Anne Marie always gives great alternatives for hard to find ingredients, but I really want a duck for Christmas!

I’ve checked with local farmers, health food stores and even online, no luck.

I did find ducks on craigslist. The only problem, they’re still alive!

Well, I am trying to eat 100% traditional for one year, right?

And, what would a traditional woman from a far off village in Dr. Price’s book do?

That’s right! So, guess what I’m gonna do?

Yep! AaaaaaaH! Can I do it?! I have to!!

But ducks are so cute! Is it going to be like killing a kitty or something? OMG, get it together! People do this all the time!

I have so much respect for all my new farmer friends, they are amazing! I can totally do this!

I’m going to buy the ducks right now. Yes, I’m buying more than one. If I’m going to get a duck for Christmas Roasted Duck, I may as well get one for a nice cassoulet and try my hand at home grown fois gras, eh? huh huh, oui oui!!

I’ll keep you updated!

That’s right, I used liver and love in the same sentence.

If you’ve never liked liver, do yourself a favor and give this recipe a try.

I found it over at  The Nourishing Gourmet, Kimi has lots of great, budget friendly recipes.

Delicious Liver Pate…..

You’ll need…

    1 pound of chicken livers, washed
    1 cup of minced onions
    Garlic, three cloves, minced
    1 teaspoon dried thyme
    1/4 cup of ghee, plus two more tablespoons (Butter could be used as well)
    8 fillets of anchovies 
    1/4 cup of white wine
    1/4 teaspoon nutmeg
    pinch of red pepper flakes

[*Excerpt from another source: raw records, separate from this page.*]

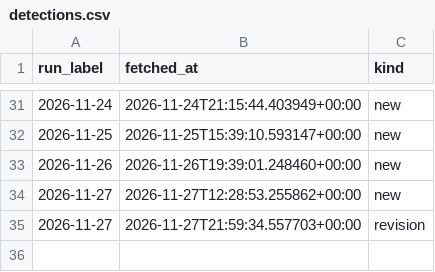
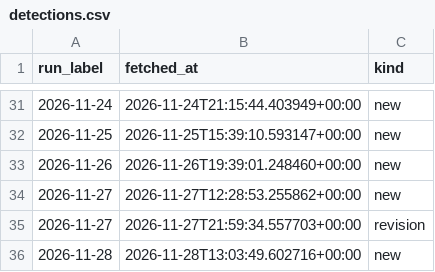
Before and after one commit to ElGuill3/tabasco-river-forecast, a CSV file: inputs/openmeteo/mactb/detections.csv, drawn as a sheet; only a part is shown, gaps mark what is left out; the diff names each change by its address in the sheet, - before the commit and + after, or states it on an @@ line.

```diff
--- a/inputs/openmeteo/mactb/detections.csv
+++ b/inputs/openmeteo/mactb/detections.csv
+row 36: 2026-11-28 | 2026-11-28T13:03:49.602716+00:00 | new
```
Also changed, not shown: inputs/openmeteo/detections.csv, inputs/openmeteo/pnvtb/detections.csv, 27 other files.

1-Over high heat in a large saucepan, heat ghee. Add onions when hot, stir, cooking for about 5 minutes, or until softened, add garlic and thyme, cook for a minute or two more. Take off of heat and pour this mixture into food processor or bowl.

2-Heat the remaining two tablespoons of ghee until hot and add livers, cook until done on the outside but still a bit pink in the inside, add to food processor or bowl.

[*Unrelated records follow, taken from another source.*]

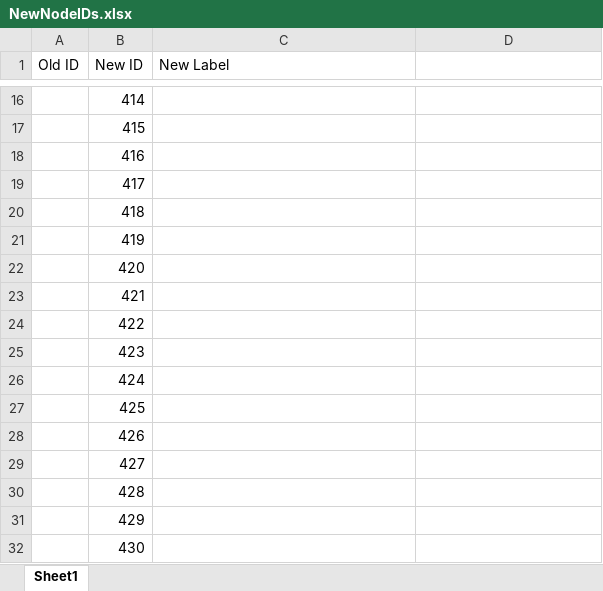
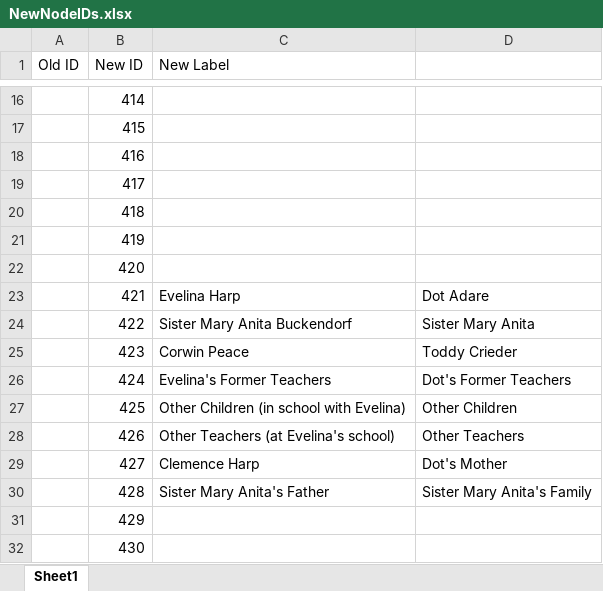
Before and after one commit to corinnebancroft/VisualizingBraidedNarratives, an Excel workbook: export_scripts/data/pod/SplittingPoD/NewNodeIDs.xlsx, sheet Sheet1, drawn as a sheet; only a part is shown, gaps mark what is left out; values as stored, in another font and other column widths than the file's, no borders; the diff names each change by its address in the sheet, - before the commit and + after, or states it on an @@ line.

```diff
--- a/export_scripts/data/pod/SplittingPoD/NewNodeIDs.xlsx (sheet Sheet1)
+++ b/export_scripts/data/pod/SplittingPoD/NewNodeIDs.xlsx (sheet Sheet1)
-C23 (New Label): (empty)
+C23 (New Label): Evelina Harp
-D23: (empty)
+D23: Dot Adare
-C24 (New Label): (empty)
+C24 (New Label): Sister Mary Anita Buckendorf
-D24: (empty)
+D24: Sister Mary Anita
-C25 (New Label): (empty)
+C25 (New Label): Corwin Peace
-D25: (empty)
+D25: Toddy Crieder
-C26 (New Label): (empty)
+C26 (New Label): Evelina's Former Teachers
-D26: (empty)
+D26: Dot's Former Teachers
-C27 (New Label): (empty)
+C27 (New Label): Other Children (in school with Evelina)
-D27: (empty)
+D27: Other Children
-C28 (New Label): (empty)
+C28 (New Label): Other Teachers (at Evelina's school)
-D28: (empty)
+D28: Other Teachers
-C29 (New Label): (empty)
+C29 (New Label): Clemence Harp
-D29: (empty)
+D29: Dot's Mother
-C30 (New Label): (empty)
+C30 (New Label): Sister Mary Anita's Father
-D30: (empty)
+D30: Sister Mary Anita's Family
```
Also changed, not shown: 11 other files.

Add 1/4 cup white wine to pan after removing livers. Let simmer just long enough to “clean” the pan.

Add this and remaining ingredients to bowl or processor.

If, like me, you don’t have a food processor, yet, a stick blender works great!

Process until well pureed and all of the ingredients are well combined.

I divided my pate into single, 1 oz servings and put them into the freezer for a quick and easy snack.

Of course, I had to eat some right away, you won’t be able to resist it either!

Enjoy!